- Ensuring the area needed for crane operations has been prepared before operations commence.
- Ensuring personnel involved understand their responsibilities, assigned duties, and associated hazards.
- Addressing safety concerns and being responsible if they overrule concerns and direct operations to continue.
- Appointing the signal person(s) and ensuring they are qualified.
- Ensuring compliance when working near power lines or lifting personnel.
- Ensuring the load rigging is performed by a competent rigger.
- Ensuring precautions are implemented in special lifting operations.
Today, more and more organizations are identifying the Lift Director by means of a uniquely colored vest or hardhat as well as requiring pre-lift meeting logs that identify the person who is filling the role of Lift Director.
There are two areas that we should dive a little deeper into as they tend to contain the most questions.
First, the Lift Director does not have to watch every single lift. ASME changed the language in 2018 to remove the requirement that the Lift Director needed to ensure that the load was balanced. This responsibility was moved to the Rigger. Lift Directors can assign rigging of the load and load parameters to a crew and be alerted should the parameters change. However, on any critical lift, the qualified Lift Director should play more of a visible role.
Often the question comes up, “Isn’t the operator the Lift Director?” The short answer is “no.” The Lift Director has the responsibility to address the safety concerns and they are responsible if they overrule the concerns and direct operations to continue. This paramount duty and responsibility rests with the person who the Site Supervisor identified and qualified to direct the crews—the Lift Director.

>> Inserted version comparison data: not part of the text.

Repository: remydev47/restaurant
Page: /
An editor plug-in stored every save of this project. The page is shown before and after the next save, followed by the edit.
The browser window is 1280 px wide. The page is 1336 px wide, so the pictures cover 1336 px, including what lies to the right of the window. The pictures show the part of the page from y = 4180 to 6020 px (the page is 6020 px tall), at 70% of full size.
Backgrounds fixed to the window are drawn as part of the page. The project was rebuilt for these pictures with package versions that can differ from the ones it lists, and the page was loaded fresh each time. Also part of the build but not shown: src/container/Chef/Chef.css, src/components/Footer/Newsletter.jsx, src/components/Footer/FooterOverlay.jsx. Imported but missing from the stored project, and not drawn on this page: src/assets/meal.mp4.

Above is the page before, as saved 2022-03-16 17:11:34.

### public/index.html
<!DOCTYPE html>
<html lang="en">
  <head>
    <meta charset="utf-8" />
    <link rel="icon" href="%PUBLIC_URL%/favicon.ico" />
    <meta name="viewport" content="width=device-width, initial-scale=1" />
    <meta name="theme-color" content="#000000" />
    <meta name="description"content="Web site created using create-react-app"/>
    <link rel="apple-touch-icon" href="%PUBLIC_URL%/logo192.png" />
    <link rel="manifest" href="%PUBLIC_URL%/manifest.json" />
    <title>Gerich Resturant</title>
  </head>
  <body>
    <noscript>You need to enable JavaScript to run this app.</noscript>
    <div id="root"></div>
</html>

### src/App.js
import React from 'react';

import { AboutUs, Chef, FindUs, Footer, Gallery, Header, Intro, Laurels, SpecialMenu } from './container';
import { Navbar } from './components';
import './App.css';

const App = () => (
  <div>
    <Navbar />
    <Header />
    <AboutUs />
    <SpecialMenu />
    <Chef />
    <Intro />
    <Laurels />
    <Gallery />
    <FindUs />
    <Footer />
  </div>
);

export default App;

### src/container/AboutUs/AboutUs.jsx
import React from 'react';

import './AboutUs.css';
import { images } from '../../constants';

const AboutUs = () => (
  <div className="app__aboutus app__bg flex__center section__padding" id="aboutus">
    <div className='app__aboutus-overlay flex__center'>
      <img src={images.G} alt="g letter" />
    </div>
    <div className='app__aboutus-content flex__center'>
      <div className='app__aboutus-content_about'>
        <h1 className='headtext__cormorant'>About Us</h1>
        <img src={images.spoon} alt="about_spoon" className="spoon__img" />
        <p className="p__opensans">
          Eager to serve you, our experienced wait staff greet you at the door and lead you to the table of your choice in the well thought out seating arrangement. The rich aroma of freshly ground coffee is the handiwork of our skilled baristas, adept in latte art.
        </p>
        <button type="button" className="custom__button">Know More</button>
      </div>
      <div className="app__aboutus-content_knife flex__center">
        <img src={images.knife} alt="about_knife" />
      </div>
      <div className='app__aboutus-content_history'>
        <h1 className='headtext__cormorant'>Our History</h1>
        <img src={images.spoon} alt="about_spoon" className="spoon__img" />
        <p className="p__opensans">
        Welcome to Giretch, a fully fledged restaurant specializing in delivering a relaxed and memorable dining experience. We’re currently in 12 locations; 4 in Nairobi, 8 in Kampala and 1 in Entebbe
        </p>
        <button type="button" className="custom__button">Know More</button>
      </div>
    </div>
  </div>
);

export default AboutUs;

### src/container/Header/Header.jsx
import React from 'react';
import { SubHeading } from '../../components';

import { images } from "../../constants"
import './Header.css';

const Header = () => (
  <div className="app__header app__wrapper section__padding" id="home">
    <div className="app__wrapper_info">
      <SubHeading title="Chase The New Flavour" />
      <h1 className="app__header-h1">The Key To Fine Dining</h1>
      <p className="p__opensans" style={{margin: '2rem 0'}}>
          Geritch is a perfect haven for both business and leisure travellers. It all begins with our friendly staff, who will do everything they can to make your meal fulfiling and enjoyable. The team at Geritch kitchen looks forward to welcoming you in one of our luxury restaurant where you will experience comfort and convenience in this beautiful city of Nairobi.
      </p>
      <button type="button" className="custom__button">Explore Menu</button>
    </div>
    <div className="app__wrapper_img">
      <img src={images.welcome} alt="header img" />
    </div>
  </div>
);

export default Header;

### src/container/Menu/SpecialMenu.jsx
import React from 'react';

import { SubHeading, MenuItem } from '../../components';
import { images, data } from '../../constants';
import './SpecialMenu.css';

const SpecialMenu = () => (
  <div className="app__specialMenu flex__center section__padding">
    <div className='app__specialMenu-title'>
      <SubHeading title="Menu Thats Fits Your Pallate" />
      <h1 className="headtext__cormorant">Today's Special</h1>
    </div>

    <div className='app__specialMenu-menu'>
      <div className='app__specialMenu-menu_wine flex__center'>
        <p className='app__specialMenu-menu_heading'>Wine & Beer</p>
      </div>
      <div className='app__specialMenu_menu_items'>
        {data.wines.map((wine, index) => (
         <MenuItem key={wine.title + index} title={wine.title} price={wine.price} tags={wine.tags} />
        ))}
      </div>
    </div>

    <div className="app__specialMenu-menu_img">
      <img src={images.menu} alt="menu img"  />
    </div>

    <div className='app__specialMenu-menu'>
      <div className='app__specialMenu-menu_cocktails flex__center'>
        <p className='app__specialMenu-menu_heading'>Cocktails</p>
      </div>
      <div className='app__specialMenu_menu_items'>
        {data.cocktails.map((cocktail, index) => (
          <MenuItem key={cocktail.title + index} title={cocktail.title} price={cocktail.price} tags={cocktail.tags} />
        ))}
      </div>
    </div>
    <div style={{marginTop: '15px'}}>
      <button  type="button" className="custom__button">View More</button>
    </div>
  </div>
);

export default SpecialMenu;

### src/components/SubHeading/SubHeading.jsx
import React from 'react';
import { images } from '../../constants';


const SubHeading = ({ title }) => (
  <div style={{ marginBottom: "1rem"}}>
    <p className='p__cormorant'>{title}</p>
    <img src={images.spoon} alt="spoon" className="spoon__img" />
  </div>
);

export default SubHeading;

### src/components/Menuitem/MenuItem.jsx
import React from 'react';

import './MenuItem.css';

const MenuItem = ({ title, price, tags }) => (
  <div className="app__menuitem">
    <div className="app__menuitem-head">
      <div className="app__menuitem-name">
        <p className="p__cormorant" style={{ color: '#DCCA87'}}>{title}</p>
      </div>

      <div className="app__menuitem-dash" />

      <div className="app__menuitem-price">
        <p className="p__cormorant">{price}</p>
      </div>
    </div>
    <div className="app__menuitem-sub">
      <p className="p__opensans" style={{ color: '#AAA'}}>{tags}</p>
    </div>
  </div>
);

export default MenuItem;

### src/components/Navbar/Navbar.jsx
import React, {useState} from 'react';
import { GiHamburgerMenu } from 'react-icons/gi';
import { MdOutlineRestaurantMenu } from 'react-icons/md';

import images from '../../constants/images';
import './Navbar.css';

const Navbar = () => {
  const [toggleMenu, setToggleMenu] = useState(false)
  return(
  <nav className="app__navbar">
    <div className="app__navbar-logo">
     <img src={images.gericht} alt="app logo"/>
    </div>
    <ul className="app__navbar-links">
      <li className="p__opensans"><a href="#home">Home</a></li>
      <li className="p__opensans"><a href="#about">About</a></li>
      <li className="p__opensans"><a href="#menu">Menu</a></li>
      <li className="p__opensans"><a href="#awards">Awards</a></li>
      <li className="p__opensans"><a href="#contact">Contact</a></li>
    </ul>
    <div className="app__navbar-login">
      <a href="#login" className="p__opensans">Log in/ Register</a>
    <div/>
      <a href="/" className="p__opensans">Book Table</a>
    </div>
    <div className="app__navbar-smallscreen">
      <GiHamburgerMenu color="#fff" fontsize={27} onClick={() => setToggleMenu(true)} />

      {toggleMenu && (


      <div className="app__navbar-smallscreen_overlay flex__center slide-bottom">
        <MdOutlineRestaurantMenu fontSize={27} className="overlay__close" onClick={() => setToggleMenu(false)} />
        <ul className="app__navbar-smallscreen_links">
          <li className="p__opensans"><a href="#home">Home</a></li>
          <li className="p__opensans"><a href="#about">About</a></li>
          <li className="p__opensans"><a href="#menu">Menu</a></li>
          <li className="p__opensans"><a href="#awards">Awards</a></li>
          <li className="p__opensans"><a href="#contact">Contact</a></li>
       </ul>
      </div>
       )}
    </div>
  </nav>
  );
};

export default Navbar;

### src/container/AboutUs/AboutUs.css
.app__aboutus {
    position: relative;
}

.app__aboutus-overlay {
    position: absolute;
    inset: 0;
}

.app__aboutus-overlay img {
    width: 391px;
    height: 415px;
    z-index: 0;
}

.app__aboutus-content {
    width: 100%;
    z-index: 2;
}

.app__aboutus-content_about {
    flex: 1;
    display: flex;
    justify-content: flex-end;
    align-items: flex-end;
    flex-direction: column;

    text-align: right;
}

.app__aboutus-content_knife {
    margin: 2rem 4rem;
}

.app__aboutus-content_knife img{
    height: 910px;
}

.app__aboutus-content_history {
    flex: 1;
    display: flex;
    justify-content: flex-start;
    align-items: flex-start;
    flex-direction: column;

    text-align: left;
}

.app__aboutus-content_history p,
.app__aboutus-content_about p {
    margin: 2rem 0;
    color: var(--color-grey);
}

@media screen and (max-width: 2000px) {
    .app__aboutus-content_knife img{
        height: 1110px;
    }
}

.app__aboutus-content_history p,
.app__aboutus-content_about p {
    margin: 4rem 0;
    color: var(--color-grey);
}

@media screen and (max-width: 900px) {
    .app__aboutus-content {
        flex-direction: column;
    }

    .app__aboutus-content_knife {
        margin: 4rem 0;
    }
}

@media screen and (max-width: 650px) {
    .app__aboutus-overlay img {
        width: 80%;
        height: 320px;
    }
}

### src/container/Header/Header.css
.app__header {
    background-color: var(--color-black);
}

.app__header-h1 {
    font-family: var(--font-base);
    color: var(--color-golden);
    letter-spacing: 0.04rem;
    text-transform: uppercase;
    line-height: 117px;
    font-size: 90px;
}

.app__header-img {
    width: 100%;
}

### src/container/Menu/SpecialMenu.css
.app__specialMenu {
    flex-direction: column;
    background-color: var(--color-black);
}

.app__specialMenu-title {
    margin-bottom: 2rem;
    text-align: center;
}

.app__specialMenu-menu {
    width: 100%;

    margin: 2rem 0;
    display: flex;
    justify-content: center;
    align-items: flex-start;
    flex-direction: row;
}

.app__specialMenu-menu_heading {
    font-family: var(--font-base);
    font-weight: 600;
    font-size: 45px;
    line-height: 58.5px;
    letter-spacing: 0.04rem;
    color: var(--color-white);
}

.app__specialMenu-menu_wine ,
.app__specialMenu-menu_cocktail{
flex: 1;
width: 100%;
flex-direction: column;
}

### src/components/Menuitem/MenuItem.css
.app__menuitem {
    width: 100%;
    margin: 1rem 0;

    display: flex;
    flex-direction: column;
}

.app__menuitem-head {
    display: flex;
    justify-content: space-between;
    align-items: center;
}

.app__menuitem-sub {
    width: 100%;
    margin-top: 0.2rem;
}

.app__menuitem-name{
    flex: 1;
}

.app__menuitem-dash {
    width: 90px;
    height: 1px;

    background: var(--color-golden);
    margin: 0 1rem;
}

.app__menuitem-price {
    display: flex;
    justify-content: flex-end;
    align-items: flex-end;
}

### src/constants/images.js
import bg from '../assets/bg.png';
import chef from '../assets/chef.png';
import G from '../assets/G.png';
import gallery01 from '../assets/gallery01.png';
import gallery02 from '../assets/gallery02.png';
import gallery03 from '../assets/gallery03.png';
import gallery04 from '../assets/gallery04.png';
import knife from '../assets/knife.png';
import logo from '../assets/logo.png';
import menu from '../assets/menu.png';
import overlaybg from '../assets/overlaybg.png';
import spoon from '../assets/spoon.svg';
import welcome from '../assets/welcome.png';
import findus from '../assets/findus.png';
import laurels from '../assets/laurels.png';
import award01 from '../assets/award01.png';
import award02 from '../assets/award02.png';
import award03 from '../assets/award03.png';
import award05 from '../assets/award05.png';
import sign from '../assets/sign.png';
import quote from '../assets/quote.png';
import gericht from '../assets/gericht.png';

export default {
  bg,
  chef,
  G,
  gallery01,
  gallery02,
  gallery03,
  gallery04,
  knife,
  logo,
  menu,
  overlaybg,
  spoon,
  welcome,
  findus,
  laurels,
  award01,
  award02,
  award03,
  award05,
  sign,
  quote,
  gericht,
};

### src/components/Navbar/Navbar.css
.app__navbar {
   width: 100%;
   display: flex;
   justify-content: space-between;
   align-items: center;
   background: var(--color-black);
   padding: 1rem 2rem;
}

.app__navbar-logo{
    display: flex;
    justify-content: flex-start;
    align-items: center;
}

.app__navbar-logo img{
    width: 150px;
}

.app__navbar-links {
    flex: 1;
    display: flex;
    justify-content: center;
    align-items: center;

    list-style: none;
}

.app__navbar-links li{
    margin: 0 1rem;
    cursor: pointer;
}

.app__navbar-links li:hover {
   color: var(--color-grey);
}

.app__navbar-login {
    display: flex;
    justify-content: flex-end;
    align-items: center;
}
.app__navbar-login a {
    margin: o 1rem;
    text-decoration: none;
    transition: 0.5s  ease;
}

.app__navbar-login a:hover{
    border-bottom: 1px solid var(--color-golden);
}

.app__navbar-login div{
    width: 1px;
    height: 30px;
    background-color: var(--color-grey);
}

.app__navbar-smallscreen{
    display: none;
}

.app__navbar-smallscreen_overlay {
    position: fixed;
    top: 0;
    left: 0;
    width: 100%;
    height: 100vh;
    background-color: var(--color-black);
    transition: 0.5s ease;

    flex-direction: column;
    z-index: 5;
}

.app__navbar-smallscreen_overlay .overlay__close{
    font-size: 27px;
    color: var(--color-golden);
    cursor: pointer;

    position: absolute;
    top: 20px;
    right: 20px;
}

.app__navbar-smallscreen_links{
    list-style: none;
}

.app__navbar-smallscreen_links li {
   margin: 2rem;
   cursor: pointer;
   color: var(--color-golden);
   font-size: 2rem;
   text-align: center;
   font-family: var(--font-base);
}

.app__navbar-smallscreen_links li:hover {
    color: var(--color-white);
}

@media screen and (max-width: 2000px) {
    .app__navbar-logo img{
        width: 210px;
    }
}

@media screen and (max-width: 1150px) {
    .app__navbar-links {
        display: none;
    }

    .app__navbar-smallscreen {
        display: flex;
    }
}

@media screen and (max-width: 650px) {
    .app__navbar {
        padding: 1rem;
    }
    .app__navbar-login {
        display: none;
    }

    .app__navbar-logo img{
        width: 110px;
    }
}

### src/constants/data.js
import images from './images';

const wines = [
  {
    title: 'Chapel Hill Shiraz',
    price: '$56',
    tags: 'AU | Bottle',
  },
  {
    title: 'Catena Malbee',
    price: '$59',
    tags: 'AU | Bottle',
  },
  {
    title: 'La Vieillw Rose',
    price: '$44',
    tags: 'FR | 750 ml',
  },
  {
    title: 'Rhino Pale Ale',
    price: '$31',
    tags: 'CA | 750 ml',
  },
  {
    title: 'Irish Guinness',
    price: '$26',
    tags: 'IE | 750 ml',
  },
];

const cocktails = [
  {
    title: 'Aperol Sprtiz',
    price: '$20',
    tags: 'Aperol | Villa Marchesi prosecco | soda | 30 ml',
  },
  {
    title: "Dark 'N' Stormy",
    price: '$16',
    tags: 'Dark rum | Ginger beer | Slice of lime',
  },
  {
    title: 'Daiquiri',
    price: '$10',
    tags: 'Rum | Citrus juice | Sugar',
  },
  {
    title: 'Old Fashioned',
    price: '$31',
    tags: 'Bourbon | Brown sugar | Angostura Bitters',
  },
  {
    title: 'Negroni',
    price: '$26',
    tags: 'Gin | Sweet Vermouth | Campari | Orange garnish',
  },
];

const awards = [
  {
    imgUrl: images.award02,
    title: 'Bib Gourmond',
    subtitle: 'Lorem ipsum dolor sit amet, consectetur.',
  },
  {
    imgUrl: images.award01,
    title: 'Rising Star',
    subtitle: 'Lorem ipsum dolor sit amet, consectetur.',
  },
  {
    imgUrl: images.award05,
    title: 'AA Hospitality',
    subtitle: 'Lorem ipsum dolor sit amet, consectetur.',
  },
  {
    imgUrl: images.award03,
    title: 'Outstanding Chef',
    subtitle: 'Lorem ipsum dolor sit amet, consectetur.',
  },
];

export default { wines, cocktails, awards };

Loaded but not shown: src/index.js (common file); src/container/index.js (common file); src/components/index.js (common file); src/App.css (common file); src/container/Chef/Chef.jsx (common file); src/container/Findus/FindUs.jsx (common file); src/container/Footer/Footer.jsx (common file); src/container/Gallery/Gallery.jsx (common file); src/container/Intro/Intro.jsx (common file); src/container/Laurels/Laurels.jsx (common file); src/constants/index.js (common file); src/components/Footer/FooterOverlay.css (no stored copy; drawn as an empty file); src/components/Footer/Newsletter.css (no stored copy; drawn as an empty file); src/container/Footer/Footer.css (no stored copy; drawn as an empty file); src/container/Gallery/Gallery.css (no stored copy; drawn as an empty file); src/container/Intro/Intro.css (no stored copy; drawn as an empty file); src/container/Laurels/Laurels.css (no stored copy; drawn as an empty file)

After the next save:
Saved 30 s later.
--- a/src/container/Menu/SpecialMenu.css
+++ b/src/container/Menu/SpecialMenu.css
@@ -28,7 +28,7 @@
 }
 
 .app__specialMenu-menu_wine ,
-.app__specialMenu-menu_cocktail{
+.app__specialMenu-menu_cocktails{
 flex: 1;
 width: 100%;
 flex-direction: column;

Lift Directors do not have to be experts on the crane at the site (they rely on the Crane Operator for crane and load chart information); however, the Lift Director takes all of the factors into account before letting the lift proceed.
There are numerous courses and training classes available for Lift Director. However, training should be validated through certification to ensure its effectiveness. NCCCO is proud to offer the only accredited certification for Lift Director available in the industry. For more information, please go to www.nccco.org/LD.
If you missed the first article in this series, you can catch up here:
By Thom Sicklesteel, CEO of the National Commission for the Certification of Crane Operators (NCCCO), a voting member of ASME B30.5, and an alternate on B30.
View the other articles in this series: